When I was a little girl I remember sitting down with my mother on the comfy charcoal coloured chair at our kitchen table and being shown a rather magical science experiment called the “levitating raisins,” trick. The levitating raisins trick involves placing five or so regular, run-of-the-mill raisins (I was a Sun-Maid girl myself; I liked the encouraging quotes on the packet) in the bottom of a drinking glass and filling up the tumbler with Sprite.

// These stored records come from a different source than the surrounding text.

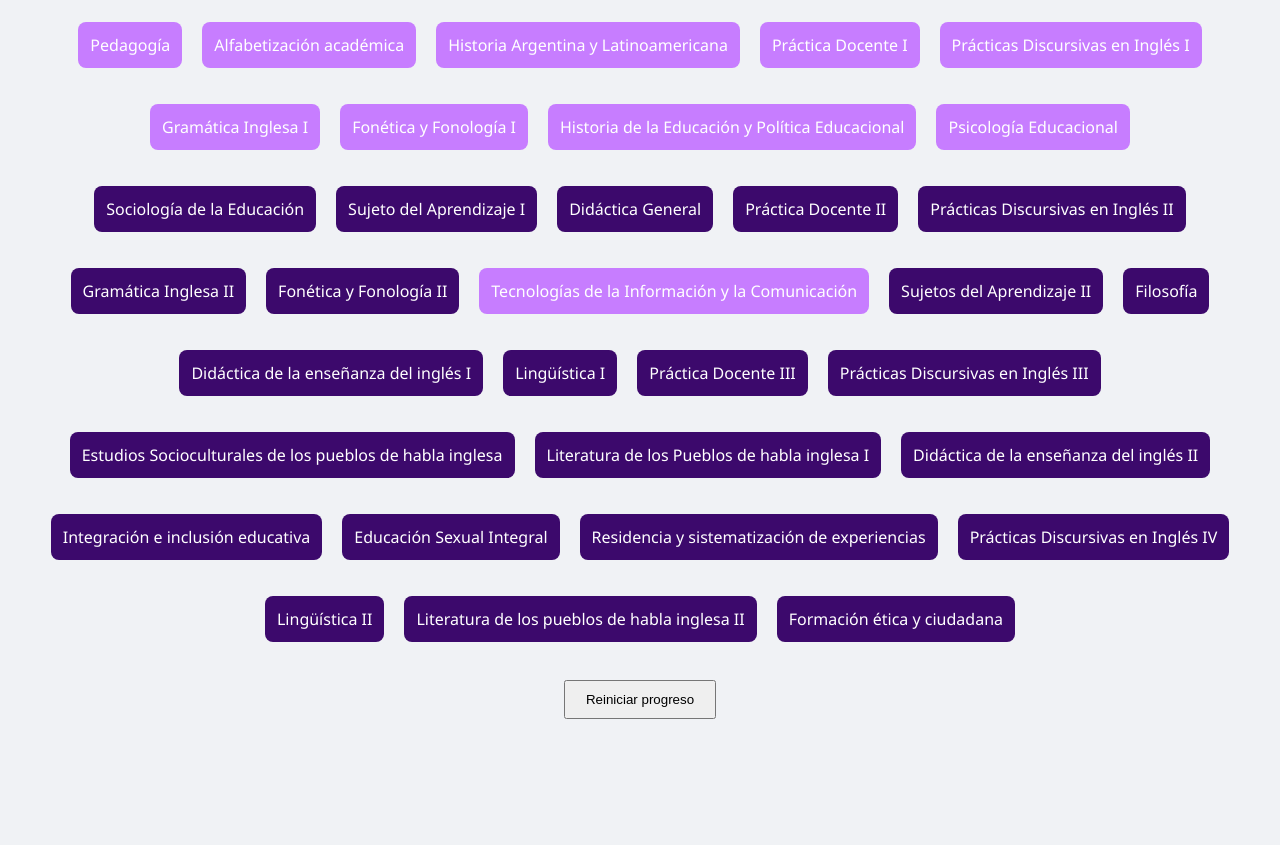
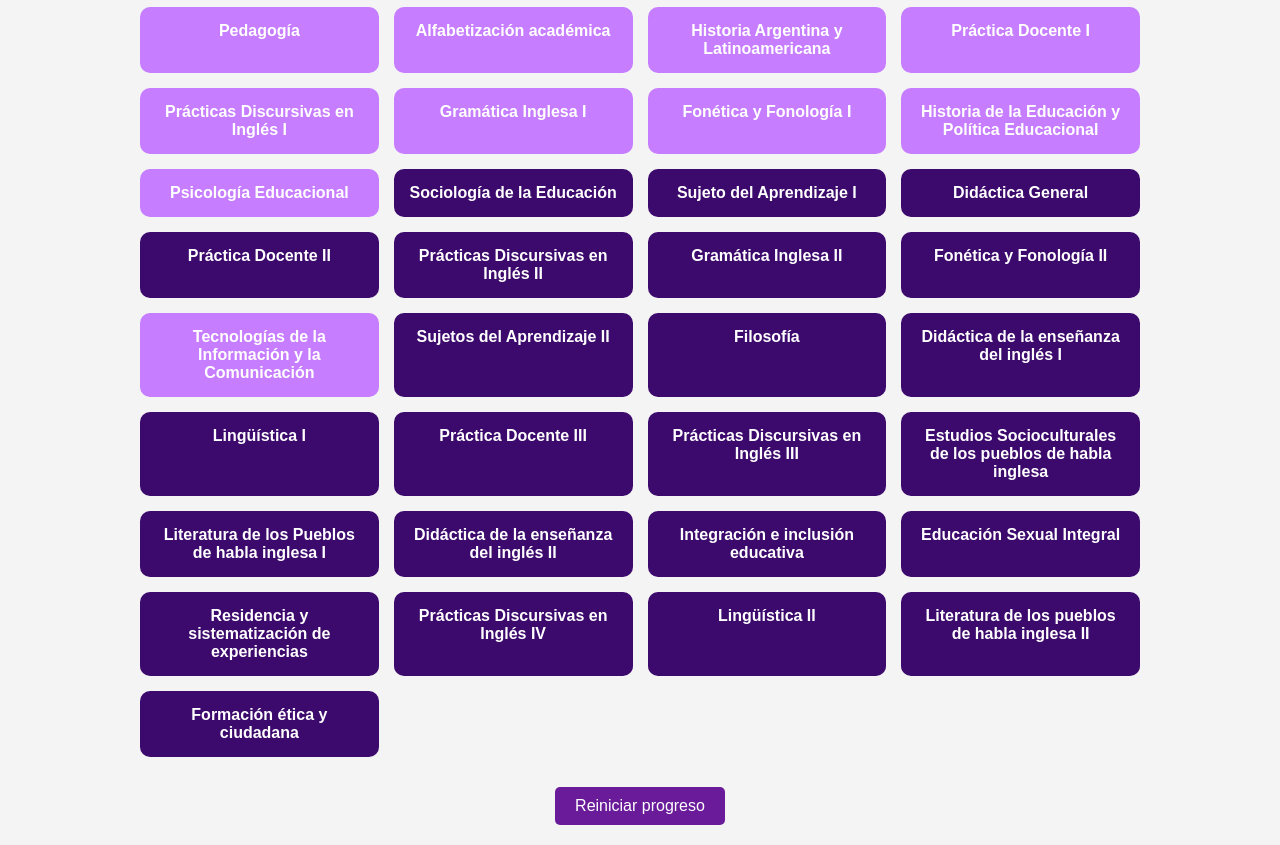
Before and after one commit to mxrinana/PI, a plain HTML site: page index.html in a window 1280 px wide. Shown: the part 93-938 px from the top of the page. Before the commit the page ends 832 px from the top, so only its background shows below. Drawn offline with Linux system fonts and the light colour scheme.

Commit message:
Update style.css

```diff
--- a/style.css
+++ b/style.css
@@ -1,71 +1,69 @@
+
 body {
-    font-family: 'Segoe UI', Tahoma, Geneva, Verdana, sans-serif;
-    background: #f0f2f5;
+    font-family: Arial, sans-serif;
+    background: #f4f4f4;
     margin: 0;
     padding: 0;
 }
 
 .container {
-    max-width: 1200px;
+    max-width: 1000px;
     margin: 0 auto;
     padding: 20px;
     text-align: center;
 }
 
-h1 {
-    margin-bottom: 30px;
-    font-size: 28px;
-    color: #3c096c;
-}
-
 .grid {
-    display: flex;
-    flex-wrap: wrap;
-    gap: 20px;
-    justify-content: center;
-}
-
-.semester-column {
-    background-color: #ffffff;
-    padding: 15px;
-    border-radius: 15px;
-    box-shadow: 0 4px 10px rgba(0, 0, 0, 0.1);
-    flex: 1 1 200px;
-    min-width: 220px;
-}
-
-.semester-column h2 {
-    font-size: 18px;
-    color: #6a1b9a;
-    margin-bottom: 10px;
+    display: grid;
+    grid-template-columns: repeat(auto-fit, minmax(200px, 1fr));
+    gap: 15px;
+    margin-top: 20px;
 }
 
 .subject {
-    padding: 12px;
-    margin: 8px 0;
-    border-radius: 8px;
-    font-weight: 500;
-    transition: all 0.3s ease;
+    padding: 15px;
+    border-radius: 10px;
+    color: white;
+    font-weight: bold;
+    transition: background-color 0.3s ease, text-decoration 0.3s ease;
     cursor: pointer;
 }
 
 .blocked {
     background-color: #3C096C;
-    color: white;
 }
 
 .unlocked {
     background-color: #C77DFF;
-    color: white;
 }
 
 .completed {
     background-color: #EBC9FF;
-    color: #333;
     text-decoration: line-through;
 }
 
 .reset-button {
     margin-top: 30px;
     padding: 10px 20px;
+    font-size: 16px;
+    background-color: #6a1b9a;
+    color: white;
+    border: none;
+    border-radius: 5px;
+    cursor: pointer;
+}
+
+.reset-button:hover {
+    background-color: #4a148c;
+}
+
+@media (max-width: 600px) {
+    .grid {
+        grid-template-columns: repeat(auto-fit, minmax(150px, 1fr));
+    }
+}
+
+.reset-button {
+    margin-top: 30px;
+    padding: 10px 20px;
     font-si
```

As someone who enjoys the odd raisin, and as a child was pretty partial to any alternative to water, the possible leftovers for afternoon tea were already reason enough to trust another of mum’s wide-eyed ideas, and so as she placed the raisins in my palm, and I palmed the raisins into the glass I was enthused, if not a touch perplexed, as to what was about to happen.
Down came the lemonade, a tooth rotting waterfall on to the raisins and as I watched the thick fog of bubbles begin to clear beneath the warm sun of the kitchen light, I noticed one of the little brown specks of dried grape swim his way to the surface of the Sprite where he sat for a few moments at the top of the glass, no doubt catching his little raisin breath, before diving back down to play with his raisin friends (Joey, Chandler, Monica …) at the bottom; and just as he landed back at the base of the glass; up swam another.
I watched, transfixed as on and on they went, floating to the surface of the glass, pausing for a moment at the meniscus of the liquid, then descending back down to the depths of the Sprite until the fizzy drink slowly lost most of its fizz. I turned to mum in small-child astonishment (which I hope to never lose entirely) and demanded an explanation for her wizardry!
Mum explained, in that nonchalant tone of wisdom that only mothers seem to be able to muster, that the carbonated bubbles of the Sprite nestle into the folded grooves of the raisin’s skin carrying, or “levitating,” it to the surface. The raisin stops at the top as the bubbles pop and find their carbonated way out into the atmosphere then, once the raisin is de-bubbled enough; it sinks back down to the bottom.
Often times in my adult life when some areas seem to be “working,” and others “not working,” once the debris of frustration has settled, I think back to that afternoon (we’re about to take a left into Metaphors-ville, so hold on to your swivel chairs.)
I am someone who likes to have really good raisins in my life, I like to know that my glass is full of good things; good relationships, good work, good home life, good use of my passions, good adventures. However, I’m also learning that not all those things can be going “full bore,” as they say all of the time; that perhaps not all the metaphorical raisins in my life can be at the top of the glass all at once. That doesn’t mean they’ve gone away or disappeared, but it does mean they’re just waiting, collecting bubbles and energy somewhere at the bottom getting ready for its ascent.
Some people call this putting different things “on the back burner,” while others talk about “not having everything all at once,” but for me? I’ll probably always get the confused looks from friends when something’s not working and I just have to reply, thinking back to that charcoal chair, and the kitchen table that afternoon, that “I guess it’s just not the raisin at the top of the glass right now,” then sit back when something is working, and know it’s been the raisin that’s been sitting inconspicuously at the bottom of the glass slowly collecting energy, and bubbles, waiting for its effortless trip to the top.